When I studied in Spain, I took a class called Historia económica de latinoamérica (History of Latin American Economics). It was the best course I took there, and was incredibly detailed. One of the most important (and obvious) things that we discussed was diversification of exports, and how the lack of diversification among most Latin American countries (Peru, Brazil, Venezuela, Mexico, and Argentina being some of the exceptions) tended to really screw those countries over. For example, nearly 100% of Cuba’s economy was dependent on the export of cane sugar, and when beet sugar was discovered (a kind of sugar made from beets rather than sugar cane that was much cheaper to produce), it nearly put Cuba out of business as an independent nation. El Salvador had a similar issue in the 1800s, during which their main product was indigo. Then came the introduction of chemical dyes into the market, and El Salvador had to immediately switch to coffee production, which created a whole new series of issues in which former landowners had to sign their land away for coffee plantations.
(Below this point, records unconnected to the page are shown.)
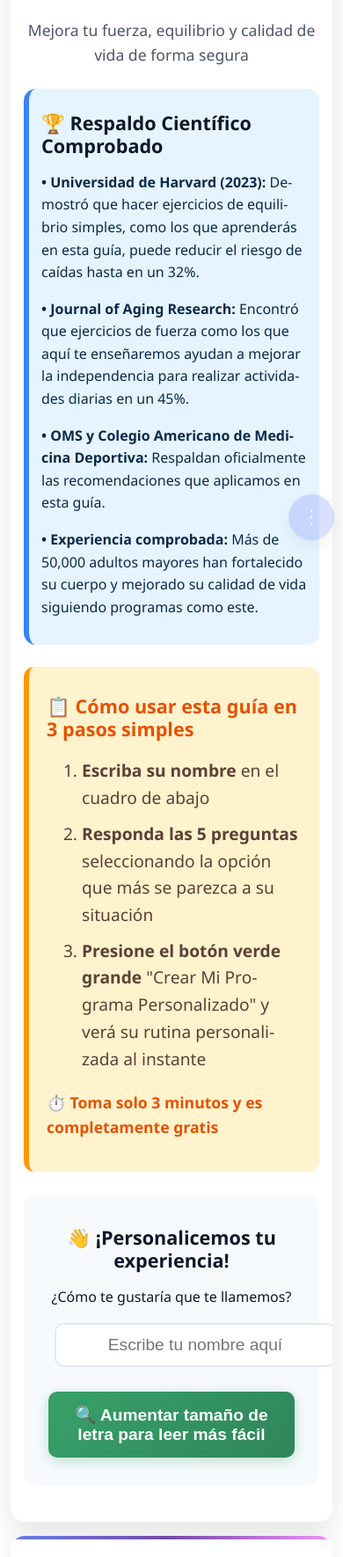
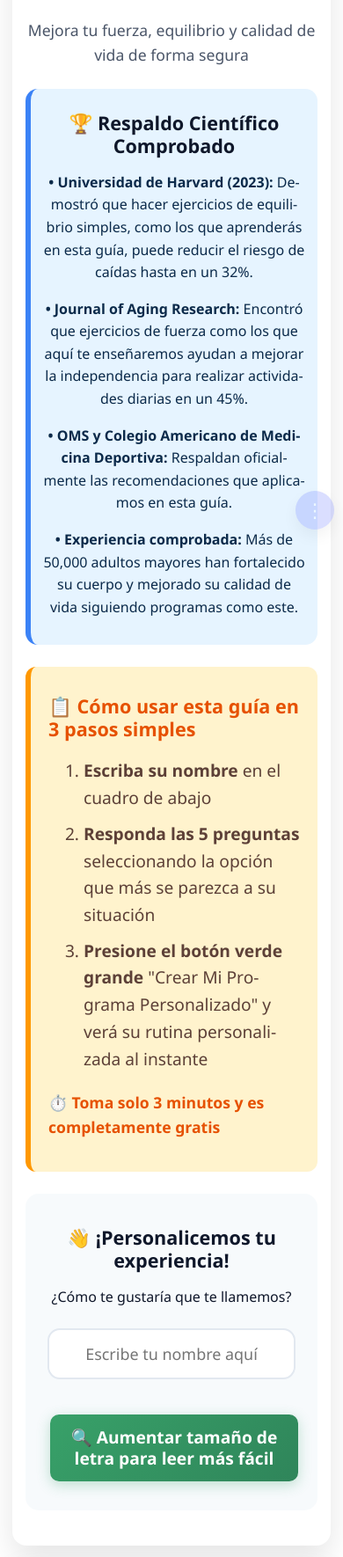
Before and after one commit to adrianor9/rutina-personalizada, a plain HTML site: page index.html in a window 390 px wide. Shown: the part 222-1992 px from the top of the page at 88% size. Drawn offline with Linux system fonts and the light colour scheme.

Commit message:
Update index FIXED v20.html

```diff
--- a/index.html
+++ b/index.html
@@ -1167,6 +1167,73 @@ h1,h2,h3,h4,h5,h6{ color: var(--ink); }
 
 /* Ensure the page never shows the old purple gradient frame */
 body{ background: var(--bg) !important; }
+
+
+/* ===== v19 Mobile centering & spacing; remove theme toggle ===== */
+#toggleDark{ display:none !important; }
+body.dark-mode{ background: var(--bg) !important; color: var(--text) !important; } /* neutralize */
+:root{
+  /* ensure a clean light theme */
+  --bg:#ffffff;
+  --text:#0f1a2b;
+}
+/* Universal text wrapping to avoid clipping on big text */
+*{ word-break: normal; overflow-wrap: anywhere; }
+input, textarea, button{ font: inherit; }
+
+/* Center and relax spacing on mobile */
+@media (max-width: 520px){
+  .center-mobile, .name-input-section, .welcome-section, .question,
+  .exercise-card, .scientific-credentials, .personalized-tips, .daily-schedule{
+    text-align: center !important;
+  }
+  .name-input-section input[type="text"],
+  .name-input-section input[type="search"],
+  .name-input-section .text-input,
+  input[type="text"], input[type="search"], textarea{
+    width: 100% !important;
+    max-width: 100% !important;
+    padding: 16px !important;
+    border-radius: 14px !important;
+    font-size: clamp(1rem, 4.6vw, 1.3rem) !important;
+    line-height: 1.25 !important;
+    box-sizing: border-box !important;
+    margin: 6px 0 12px 0 !important;
+  }
+  .btn, button{
+    width: 100% !important;
+    max-width: 100% !important;
+    padding: 14px 16px !important;
+    line-height: 1.25 !important;
+  }
+  /* Exercise blocks: more breathing room */
+  .exercise-card{
+    padding: 18px !important;
+    border-radius: 18px !important;
+  }
+  .exercise-card .howto, .exercise-card .step, .exercise-card .note,
+  .exercise-card .safety, .exercise-card .benefit{
+    margin: 14px 0 !important;
+  }
+  .exercise-card p, .exercise-card li{
+    line-height: 1.6 !important;
+    font-size: clamp(1rem, 4.2vw, 1.2rem) !important;
+  }
+  /* Icon/illustration block centered */
+  .exercise-card .icon, .exercise-card .illustration, .exercise-image, .exercise-icon{
+    display: block !important;
+    margin: 0 auto 10px auto !important;
+  }
+  /* Remove side accents that tighten the column */
+  .left-accent, .right-accent{ padding-left: 0 !important; padding-right: 0 !important; border-left: none !important; border-right: none !important; }
+
+  /* Add a bit more outer gutter and remove the feel of a frame */
+  .container{ padding: 0 14px !important; }
+
+  /* Floating controls: smaller and away from content */
+  .controls{ right: 10px !important; bottom: 20px !important; transform: none !important; }
+  .controls .fab{ width: 44px !important; height: 44px !important; }
+}
 
 </style>
 </head>
@@ -2330,24 +2397,7 @@ body{ background: var(--bg) !important; }
   function collapse(){ ctr.classList.add('collapsed'); }
   fab.onclick = function(e){ e.stopPropagation(); ctr.classList.contains('collapsed') ? expand() : collapse(); };
 
-  // Dark mode toggle
-  const key = 'prefers-dark-mode-manual';
-  const btnDark = document.getElementById('toggleDark');
-  function updateLabel(){
-    if (!btnDark) return;
-    btnDark.textContent = document.body.classList.contains('dark-mode') ? '☀️ Modo claro' : '🌙 Modo oscuro';
-  }
-  if (btnDark){
-    const saved = localStorage.getItem(key);
-    if (saved === '1') document.body.classList.add('dark-mode');
-    updateLabel();
-    btnDark.addEventListener('click', function(){
-      document.body.classList.toggle('dark-mode');
-      localStorage.setItem(key, document.body.classList.contains('dark-mode') ? '1' : '0');
-      updateLabel();
-    });
-  }
-
+  //
   // Auto-hide behavior (desktop too)
   let hideTimer;
   function scheduleHide(){
@@ -2364,33 +2414,7 @@ body{ background: var(--bg) !important; }
 })();
 
 
-// ===== Theme (light/dark) handling with persistence =====
-const DARK_CLASS = 'dark-mode';
-const darkBtn = document.getElementById('toggleDark');
-
-function setDark(enabled){
-    document.body.classList.toggle(DARK_CLASS, !!enabled);
-    try{ localStorage.setItem('am_theme', enabled ? 'dark' : 'light'); }catch(e){}
-    if(darkBtn){
-        darkBtn.textContent = document.body.classList.contains(DARK_CLASS) ? '☀️ Modo claro' : '🌙 Modo oscuro';
-    }
-}
-
-// Initialize on load: prefer saved; else system preference
-(function initTheme(){
-    let saved = null;
-    try{ saved = localStorage.getItem('am_theme'); }catch(e){ saved = null; }
-    if(saved === 'dark'){ setDark(true); }
-    else if(saved === 'light'){ setDark(false); }
-    else{
-        const prefersDark = window.matchMedia && window.matchMedia('(prefers-color-scheme: dark)').matches;
-        setDark(prefersDark);
-    }
-})();
-
-if(darkBtn){
-    darkBtn.addEventListener('click', () => setDark(!document.body.classList.contains(DARK_CLASS)));
-}
+    /* dark toggle removed */
 // Update label if system preference changes and no explicit choice was saved
 try{
     const media = window.matchMedia('(prefers-color-scheme: dark)');
```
I chose El Salvador this week for an unimpressive reason: I had a craving for fried plantains. I first tasted them when I was in Costa Rica during sophomore year of high school and have been addicted ever since. Whenever we went to Guanachapi’s in Waltham (an El Salvadorian/Guatamalan restaurant), we’d order their addictive plantains, but since moving out of Waltham, they are the main thing that I miss. So I learned how to make my own! The discovery of Sunrise Market (a cheap Latin market on Brighton Ave. in Allston) was a revelation.
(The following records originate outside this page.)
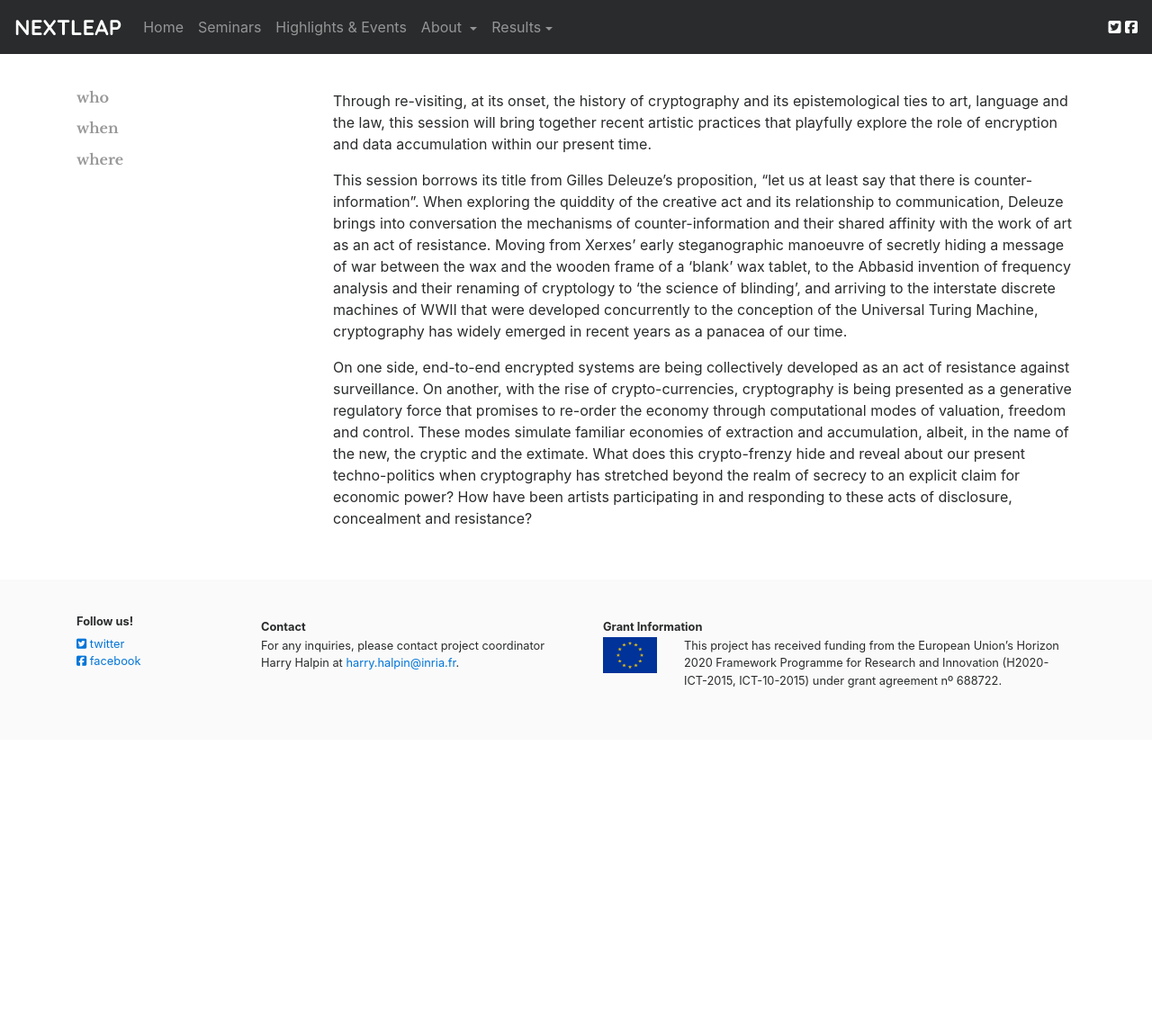
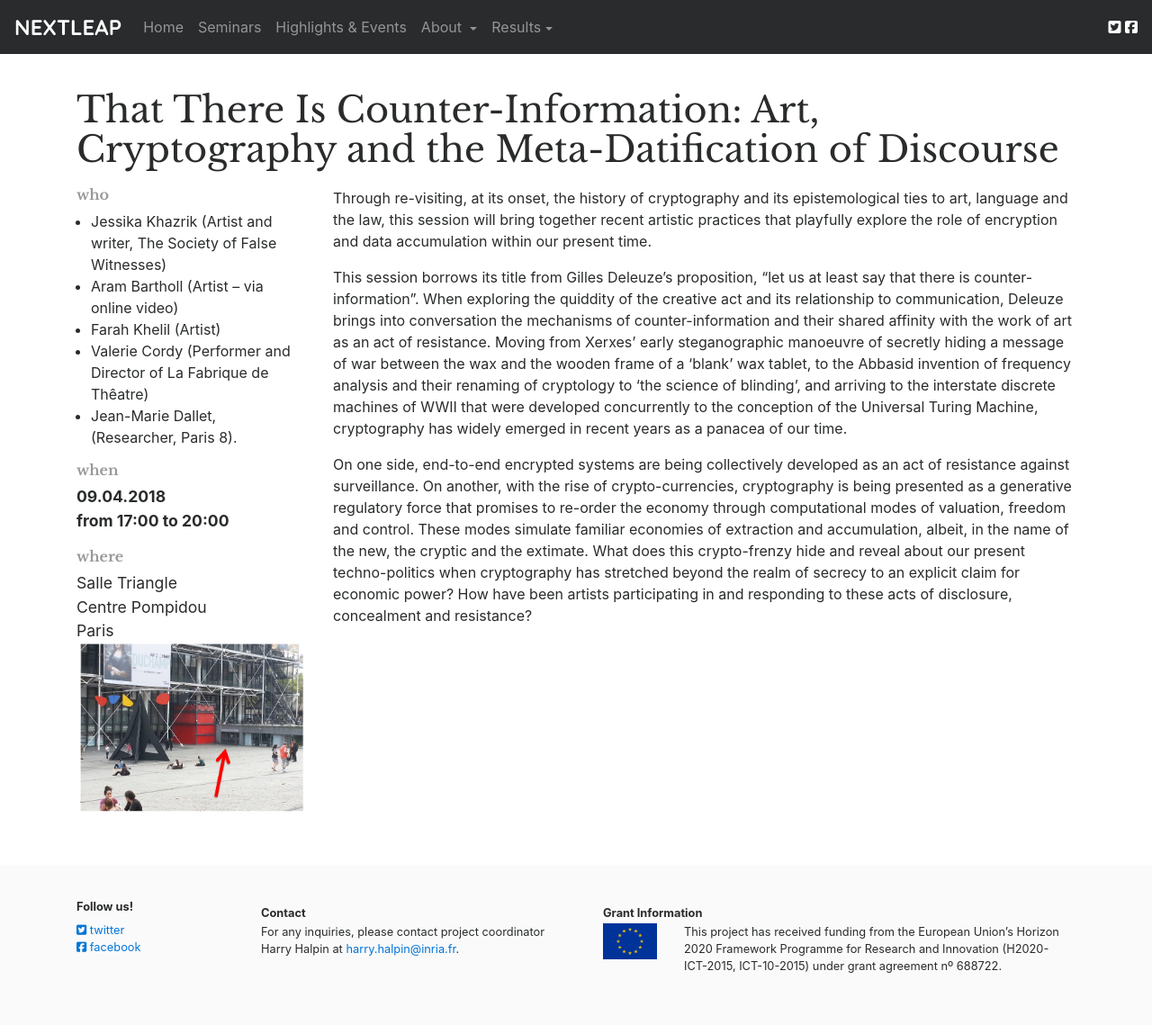
Before and after one commit to nextleap-project/nextleap-website, a Jekyll site: the page built from _seminars/2018-4.md, in a window 1280 px wide. Shown: the whole page at 90% size. Built offline with Jekyll 4.4.1, drawn with Linux system fonts in a browser that asks for light colours; nearby versions of some CDN libraries; before the commit the page ends 900 px from its top, so only the background shows below that.

Commit message:
event modified

```diff
--- a/_seminars/2018-4.md
+++ b/_seminars/2018-4.md
@@ -1,5 +1,5 @@
 ---
-title: That There Is Counter-Information: Art, Cryptography and the Meta-Datification of Discourse
+title: "That There Is Counter-Information: Art, Cryptography and the Meta-Datification of Discourse"
 
 start: 2018-04-09
 date_pretty: 09.04.2018 <br> from 17:00 to 20:00
```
The only thing that didn’t really work this time were the pupusas. I am clearly having dough issues and need to take some classes. Granted, this was my first time working with maseca, or Mexican corn flour, and the dough tends to be pretty dry and difficult to work with, but I look forward to getting better at it.
Now, the true revelation of this meal was quesadilla salvadoreña, which is not what we in the US know as a quesadilla. Technically, quesadilla literally means “cheesed,” i.e. anything that has had cheese involved with it. This particular quesadilla is a type of quick bread that for some inexplicable reason tastes like the most delicious cornbread you’ve ever had, despite the lack of cornmeal. Perhaps it tasted so amazing because I used double yolked eggs? All I can say is... wow. If you don’t make anything else I write about, make this recipe.


Country #8: China

Sunday, March 6, 2011

I apologize for the delay in posting; this post was many weeks in the making, and the past three weeks have been insanely busy. What am I talking about; who isn’t busy these days?
Other than a new post, I am also using a new computer! Super exciting. I have finally gone over to the Dark Side and gotten a Mac, which was partially in response to my Facebook post of “I am getting a new PC laptop and using it for mostly music and graphics, which should I get?” and 50% of the responses said to get a Mac. It is so pretty and shiny.
But you’re not here to read about technology! You are here to read about food. Delicious, flavorful Chinese food that makes you feel at home and on an adventure at the same time. To properly do a post for China, I decided to have a Chinese New Year party, that was slightly belated due to conflicted schedules. But the kitchen gods won’t smite me; I gave them too much of a feast for that! It took me three weeks to prepare, but I ended up making:
100 dumplings
50 spring rolls
Tea eggs
Beef noodle soup
Sauteed yu choy
New Years spiral moon cakes